■ **Task**: Although the records contain pictures, only their text should be repeated, exactly as it stands.

(Image comparison data)
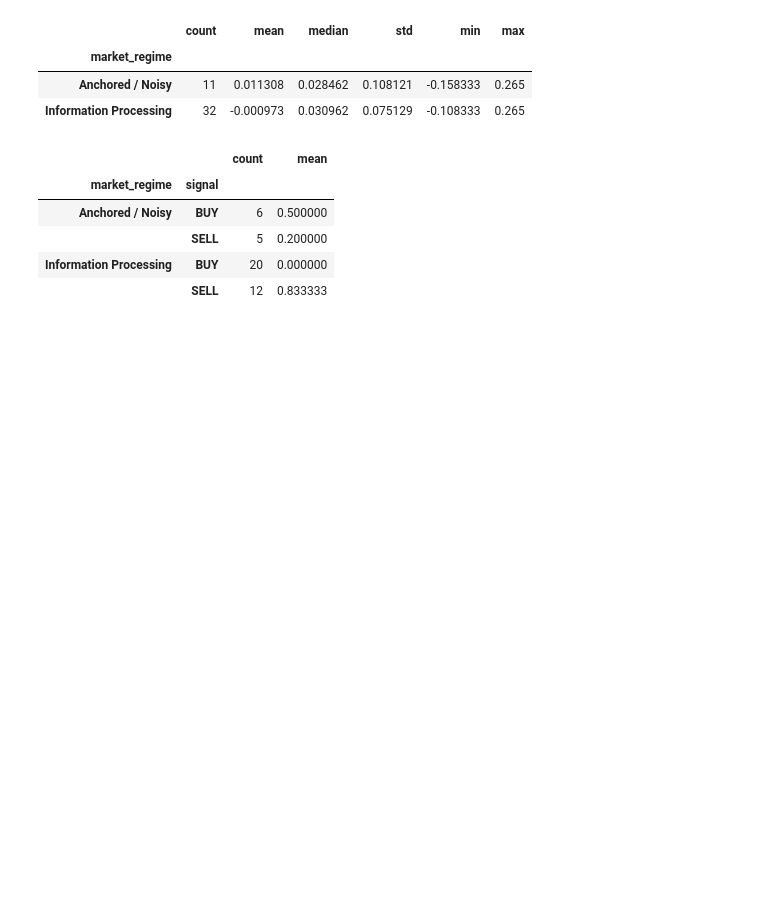
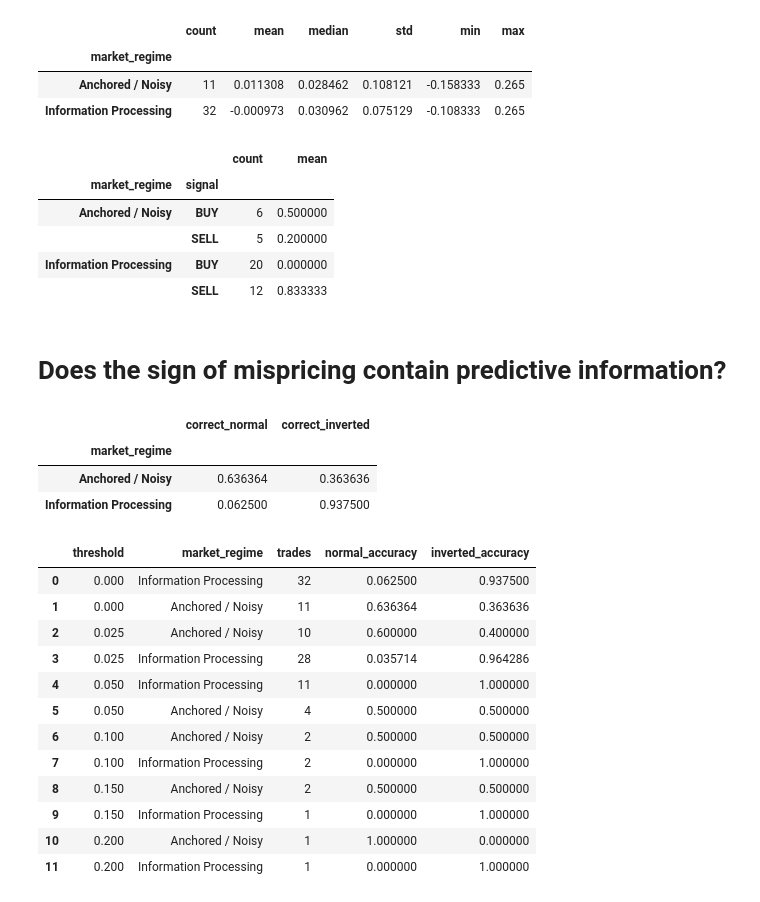
Before and after one commit to ADRIANVM117/data-science-portfolio, a Jupyter notebook: v3_alpha_discovery/notebooks/01_Regime_Conditioned_Alpha_Setup.ipynb, the cells around one changed output. Saved outputs shown, nothing was run; the diff lists cells and outputs as text; code cells hidden in the pictures; blank space fills up the shorter version.

```diff
--- a/v3_alpha_discovery/notebooks/01_Regime_Conditioned_Alpha_Setup.ipynb
+++ b/v3_alpha_discovery/notebooks/01_Regime_Conditioned_Alpha_Setup.ipynb
@@ -229,3 +227,61 @@ regime_alpha.groupby(["market_regime", "signal"])["outcome"].agg(["count", "mean
 |  | SELL | 5 | 0.200000 |
 | Information Processing | BUY | 20 | 0.000000 |
 |  | SELL | 12 | 0.833333 |
+# %% [markdown]
+ # Does the sign of mispricing contain predictive information?
+# %%
+# Normal directional signal
+regime_alpha["pred_normal"] = np.where(regime_alpha["mispricing"] > 0, 1, 0)
+# Inverted directional signal
+regime_alpha["pred_inverted"] = np.where(regime_alpha["mispricing"] > 0, 0, 1)
+regime_alpha["correct_normal"] = (regime_alpha["pred_normal"] == regime_alpha["outcome"])
+regime_alpha["correct_inverted"] = (regime_alpha["pred_inverted"] == regime_alpha["outcome"])
+
+accuracy_by_regime = regime_alpha.groupby("market_regime")[["correct_normal", "correct_inverted"]].mean()
+accuracy_by_regime
+# %% [output]
+|  | correct_normal | correct_inverted |
+| market_regime |  |  |
+| Anchored / Noisy | 0.636364 | 0.363636 |
+| Information Processing | 0.062500 | 0.937500 |
+# %%
+thresholds = [0.00, 0.025, 0.05, 0.10, 0.15, 0.20]
+
+results = []
+
+for t in thresholds:
+    temp = regime_alpha[regime_alpha["abs_mispricing"] >= t].copy()
+
+    for regime in temp["market_regime"].unique():
+        subset = temp[temp["market_regime"] == regime]
+
+        if len(subset) == 0:
+            continue
+
+        normal_acc = (subset["pred_normal"] == subset["outcome"]).mean()
+        inverted_acc = (subset["pred_inverted"] == subset["outcome"]).mean()
+
+        results.append({
+            "threshold": t,
+            "market_regime": regime,
+            "trades": len(subset),
+            "normal_accuracy": normal_acc,
+            "inverted_accuracy": inverted_acc
+        })
+
+threshold_results = pd.DataFrame(results)
+threshold_results
+# %% [output]
+|  | threshold | market_regime | trades | normal_accuracy | inverted_accuracy |
+| 0 | 0.000 | Information Processing | 32 | 0.062500 | 0.937500 |
+| 1 | 0.000 | Anchored / Noisy | 11 | 0.636364 | 0.363636 |
+| 2 | 0.025 | Anchored / Noisy | 10 | 0.600000 | 0.400000 |
+| 3 | 0.025 | Information Processing | 28 | 0.035714 | 0.964286 |
+| 4 | 0.050 | Information Processing | 11 | 0.000000 | 1.000000 |
+| 5 | 0.050 | Anchored / Noisy | 4 | 0.500000 | 0.500000 |
+| 6 | 0.100 | Anchored / Noisy | 2 | 0.500000 | 0.500000 |
+| 7 | 0.100 | Information Processing | 2 | 0.000000 | 1.000000 |
+| 8 | 0.150 | Anchored / Noisy | 2 | 0.500000 | 0.500000 |
+| 9 | 0.150 | Information Processing | 1 | 0.000000 | 1.000000 |
+| 10 | 0.200 | Anchored / Noisy | 1 | 1.000000 | 0.000000 |
+| 11 | 0.200 | Information Processing | 1 | 0.000000 | 1.000000 |
```
Also changed, not shown: parts of 16 cells of this notebook, 1 other file.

■ **Solution**:
Before and after one commit to ADRIANVM117/data-science-portfolio, a Jupyter notebook: v3_alpha_discovery/notebooks/01_Regime_Conditioned_Alpha_Setup.ipynb, the cells around one changed output. Saved outputs shown, nothing was run; the diff lists cells and outputs as text; code cells hidden in the pictures; blank space fills up the shorter version.

```diff
--- a/v3_alpha_discovery/notebooks/01_Regime_Conditioned_Alpha_Setup.ipynb
+++ b/v3_alpha_discovery/notebooks/01_Regime_Conditioned_Alpha_Setup.ipynb
@@ -229,3 +227,61 @@ regime_alpha.groupby(["market_regime", "signal"])["outcome"].agg(["count", "mean
 |  | SELL | 5 | 0.200000 |
 | Information Processing | BUY | 20 | 0.000000 |
 |  | SELL | 12 | 0.833333 |
+# %% [markdown]
+ # Does the sign of mispricing contain predictive information?
+# %%
+# Normal directional signal
+regime_alpha["pred_normal"] = np.where(regime_alpha["mispricing"] > 0, 1, 0)
+# Inverted directional signal
+regime_alpha["pred_inverted"] = np.where(regime_alpha["mispricing"] > 0, 0, 1)
+regime_alpha["correct_normal"] = (regime_alpha["pred_normal"] == regime_alpha["outcome"])
+regime_alpha["correct_inverted"] = (regime_alpha["pred_inverted"] == regime_alpha["outcome"])
+
+accuracy_by_regime = regime_alpha.groupby("market_regime")[["correct_normal", "correct_inverted"]].mean()
+accuracy_by_regime
+# %% [output]
+|  | correct_normal | correct_inverted |
+| market_regime |  |  |
+| Anchored / Noisy | 0.636364 | 0.363636 |
+| Information Processing | 0.062500 | 0.937500 |
+# %%
+thresholds = [0.00, 0.025, 0.05, 0.10, 0.15, 0.20]
+
+results = []
+
+for t in thresholds:
+    temp = regime_alpha[regime_alpha["abs_mispricing"] >= t].copy()
+
+    for regime in temp["market_regime"].unique():
+        subset = temp[temp["market_regime"] == regime]
+
+        if len(subset) == 0:
+            continue
+
+        normal_acc = (subset["pred_normal"] == subset["outcome"]).mean()
+        inverted_acc = (subset["pred_inverted"] == subset["outcome"]).mean()
+
+        results.append({
+            "threshold": t,
+            "market_regime": regime,
+            "trades": len(subset),
+            "normal_accuracy": normal_acc,
+            "inverted_accuracy": inverted_acc
+        })
+
+threshold_results = pd.DataFrame(results)
+threshold_results
+# %% [output]
+|  | threshold | market_regime | trades | normal_accuracy | inverted_accuracy |
+| 0 | 0.000 | Information Processing | 32 | 0.062500 | 0.937500 |
+| 1 | 0.000 | Anchored / Noisy | 11 | 0.636364 | 0.363636 |
+| 2 | 0.025 | Anchored / Noisy | 10 | 0.600000 | 0.400000 |
+| 3 | 0.025 | Information Processing | 28 | 0.035714 | 0.964286 |
+| 4 | 0.050 | Information Processing | 11 | 0.000000 | 1.000000 |
+| 5 | 0.050 | Anchored / Noisy | 4 | 0.500000 | 0.500000 |
+| 6 | 0.100 | Anchored / Noisy | 2 | 0.500000 | 0.500000 |
+| 7 | 0.100 | Information Processing | 2 | 0.000000 | 1.000000 |
+| 8 | 0.150 | Anchored / Noisy | 2 | 0.500000 | 0.500000 |
+| 9 | 0.150 | Information Processing | 1 | 0.000000 | 1.000000 |
+| 10 | 0.200 | Anchored / Noisy | 1 | 1.000000 | 0.000000 |
+| 11 | 0.200 | Information Processing | 1 | 0.000000 | 1.000000 |
```
Also changed, not shown: parts of 16 cells of this notebook, 1 other file.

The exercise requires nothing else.